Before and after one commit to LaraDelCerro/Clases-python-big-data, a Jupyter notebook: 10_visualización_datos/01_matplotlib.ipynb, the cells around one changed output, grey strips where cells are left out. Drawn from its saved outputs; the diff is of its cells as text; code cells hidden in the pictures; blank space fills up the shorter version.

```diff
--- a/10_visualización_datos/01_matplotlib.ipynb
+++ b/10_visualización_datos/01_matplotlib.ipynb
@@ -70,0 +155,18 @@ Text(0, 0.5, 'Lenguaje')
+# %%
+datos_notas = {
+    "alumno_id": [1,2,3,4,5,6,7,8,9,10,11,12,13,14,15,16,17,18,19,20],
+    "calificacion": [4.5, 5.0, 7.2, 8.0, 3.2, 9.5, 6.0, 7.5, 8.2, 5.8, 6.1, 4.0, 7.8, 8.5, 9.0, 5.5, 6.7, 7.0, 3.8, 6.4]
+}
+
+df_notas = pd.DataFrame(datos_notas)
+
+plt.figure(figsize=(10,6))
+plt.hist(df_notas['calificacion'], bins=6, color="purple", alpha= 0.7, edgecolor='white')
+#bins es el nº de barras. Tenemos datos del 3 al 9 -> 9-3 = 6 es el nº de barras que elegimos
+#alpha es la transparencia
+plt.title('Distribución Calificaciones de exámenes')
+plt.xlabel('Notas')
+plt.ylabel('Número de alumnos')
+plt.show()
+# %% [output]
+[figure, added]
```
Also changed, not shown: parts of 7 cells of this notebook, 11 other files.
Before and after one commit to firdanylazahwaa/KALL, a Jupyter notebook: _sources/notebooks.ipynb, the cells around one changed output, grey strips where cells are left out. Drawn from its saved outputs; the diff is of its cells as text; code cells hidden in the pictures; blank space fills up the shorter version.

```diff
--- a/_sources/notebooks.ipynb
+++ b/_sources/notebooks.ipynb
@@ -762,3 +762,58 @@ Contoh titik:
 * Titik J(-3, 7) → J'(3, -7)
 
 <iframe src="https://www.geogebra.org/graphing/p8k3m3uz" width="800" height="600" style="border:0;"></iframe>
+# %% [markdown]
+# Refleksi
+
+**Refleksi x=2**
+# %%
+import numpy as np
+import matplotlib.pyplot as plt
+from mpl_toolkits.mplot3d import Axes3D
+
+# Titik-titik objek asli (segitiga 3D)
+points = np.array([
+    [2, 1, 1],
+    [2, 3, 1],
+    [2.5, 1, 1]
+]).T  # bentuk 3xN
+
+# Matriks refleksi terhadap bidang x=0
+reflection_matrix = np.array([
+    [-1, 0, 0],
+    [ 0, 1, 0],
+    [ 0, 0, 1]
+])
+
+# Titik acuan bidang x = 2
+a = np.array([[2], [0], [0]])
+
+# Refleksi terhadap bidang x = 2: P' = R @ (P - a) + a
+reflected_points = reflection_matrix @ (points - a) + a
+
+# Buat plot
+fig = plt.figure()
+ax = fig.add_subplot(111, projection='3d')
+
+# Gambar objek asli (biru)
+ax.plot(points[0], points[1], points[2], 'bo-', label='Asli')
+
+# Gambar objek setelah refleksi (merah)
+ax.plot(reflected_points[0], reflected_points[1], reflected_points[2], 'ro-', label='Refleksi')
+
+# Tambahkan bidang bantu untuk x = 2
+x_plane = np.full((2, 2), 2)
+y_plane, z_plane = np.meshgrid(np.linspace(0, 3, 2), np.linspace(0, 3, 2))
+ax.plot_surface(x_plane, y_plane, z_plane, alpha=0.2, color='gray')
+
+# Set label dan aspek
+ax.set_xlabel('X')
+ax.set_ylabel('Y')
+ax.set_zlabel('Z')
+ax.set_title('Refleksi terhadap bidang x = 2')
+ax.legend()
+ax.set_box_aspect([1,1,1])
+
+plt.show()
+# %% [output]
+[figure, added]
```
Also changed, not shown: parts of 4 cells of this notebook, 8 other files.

________

Line by line, please reproduce the records exactly.

TASK ANSWER ::
Before and after one commit to LaraDelCerro/Clases-python-big-data, a Jupyter notebook: 10_visualización_datos/01_matplotlib.ipynb, the cells around one changed output, grey strips where cells are left out. Drawn from its saved outputs; the diff is of its cells as text; code cells hidden in the pictures; blank space fills up the shorter version.

```diff
--- a/10_visualización_datos/01_matplotlib.ipynb
+++ b/10_visualización_datos/01_matplotlib.ipynb
@@ -70,0 +155,18 @@ Text(0, 0.5, 'Lenguaje')
+# %%
+datos_notas = {
+    "alumno_id": [1,2,3,4,5,6,7,8,9,10,11,12,13,14,15,16,17,18,19,20],
+    "calificacion": [4.5, 5.0, 7.2, 8.0, 3.2, 9.5, 6.0, 7.5, 8.2, 5.8, 6.1, 4.0, 7.8, 8.5, 9.0, 5.5, 6.7, 7.0, 3.8, 6.4]
+}
+
+df_notas = pd.DataFrame(datos_notas)
+
+plt.figure(figsize=(10,6))
+plt.hist(df_notas['calificacion'], bins=6, color="purple", alpha= 0.7, edgecolor='white')
+#bins es el nº de barras. Tenemos datos del 3 al 9 -> 9-3 = 6 es el nº de barras que elegimos
+#alpha es la transparencia
+plt.title('Distribución Calificaciones de exámenes')
+plt.xlabel('Notas')
+plt.ylabel('Número de alumnos')
+plt.show()
+# %% [output]
+[figure, added]
```
Also changed, not shown: parts of 7 cells of this notebook, 11 other files.
Before and after one commit to firdanylazahwaa/KALL, a Jupyter notebook: _sources/notebooks.ipynb, the cells around one changed output, grey strips where cells are left out. Drawn from its saved outputs; the diff is of its cells as text; code cells hidden in the pictures; blank space fills up the shorter version.

```diff
--- a/_sources/notebooks.ipynb
+++ b/_sources/notebooks.ipynb
@@ -762,3 +762,58 @@ Contoh titik:
 * Titik J(-3, 7) → J'(3, -7)
 
 <iframe src="https://www.geogebra.org/graphing/p8k3m3uz" width="800" height="600" style="border:0;"></iframe>
+# %% [markdown]
+# Refleksi
+
+**Refleksi x=2**
+# %%
+import numpy as np
+import matplotlib.pyplot as plt
+from mpl_toolkits.mplot3d import Axes3D
+
+# Titik-titik objek asli (segitiga 3D)
+points = np.array([
+    [2, 1, 1],
+    [2, 3, 1],
+    [2.5, 1, 1]
+]).T  # bentuk 3xN
+
+# Matriks refleksi terhadap bidang x=0
+reflection_matrix = np.array([
+    [-1, 0, 0],
+    [ 0, 1, 0],
+    [ 0, 0, 1]
+])
+
+# Titik acuan bidang x = 2
+a = np.array([[2], [0], [0]])
+
+# Refleksi terhadap bidang x = 2: P' = R @ (P - a) + a
+reflected_points = reflection_matrix @ (points - a) + a
+
+# Buat plot
+fig = plt.figure()
+ax = fig.add_subplot(111, projection='3d')
+
+# Gambar objek asli (biru)
+ax.plot(points[0], points[1], points[2], 'bo-', label='Asli')
+
+# Gambar objek setelah refleksi (merah)
+ax.plot(reflected_points[0], reflected_points[1], reflected_points[2], 'ro-', label='Refleksi')
+
+# Tambahkan bidang bantu untuk x = 2
+x_plane = np.full((2, 2), 2)
+y_plane, z_plane = np.meshgrid(np.linspace(0, 3, 2), np.linspace(0, 3, 2))
+ax.plot_surface(x_plane, y_plane, z_plane, alpha=0.2, color='gray')
+
+# Set label dan aspek
+ax.set_xlabel('X')
+ax.set_ylabel('Y')
+ax.set_zlabel('Z')
+ax.set_title('Refleksi terhadap bidang x = 2')
+ax.legend()
+ax.set_box_aspect([1,1,1])
+
+plt.show()
+# %% [output]
+[figure, added]
```
Also changed, not shown: parts of 4 cells of this notebook, 8 other files.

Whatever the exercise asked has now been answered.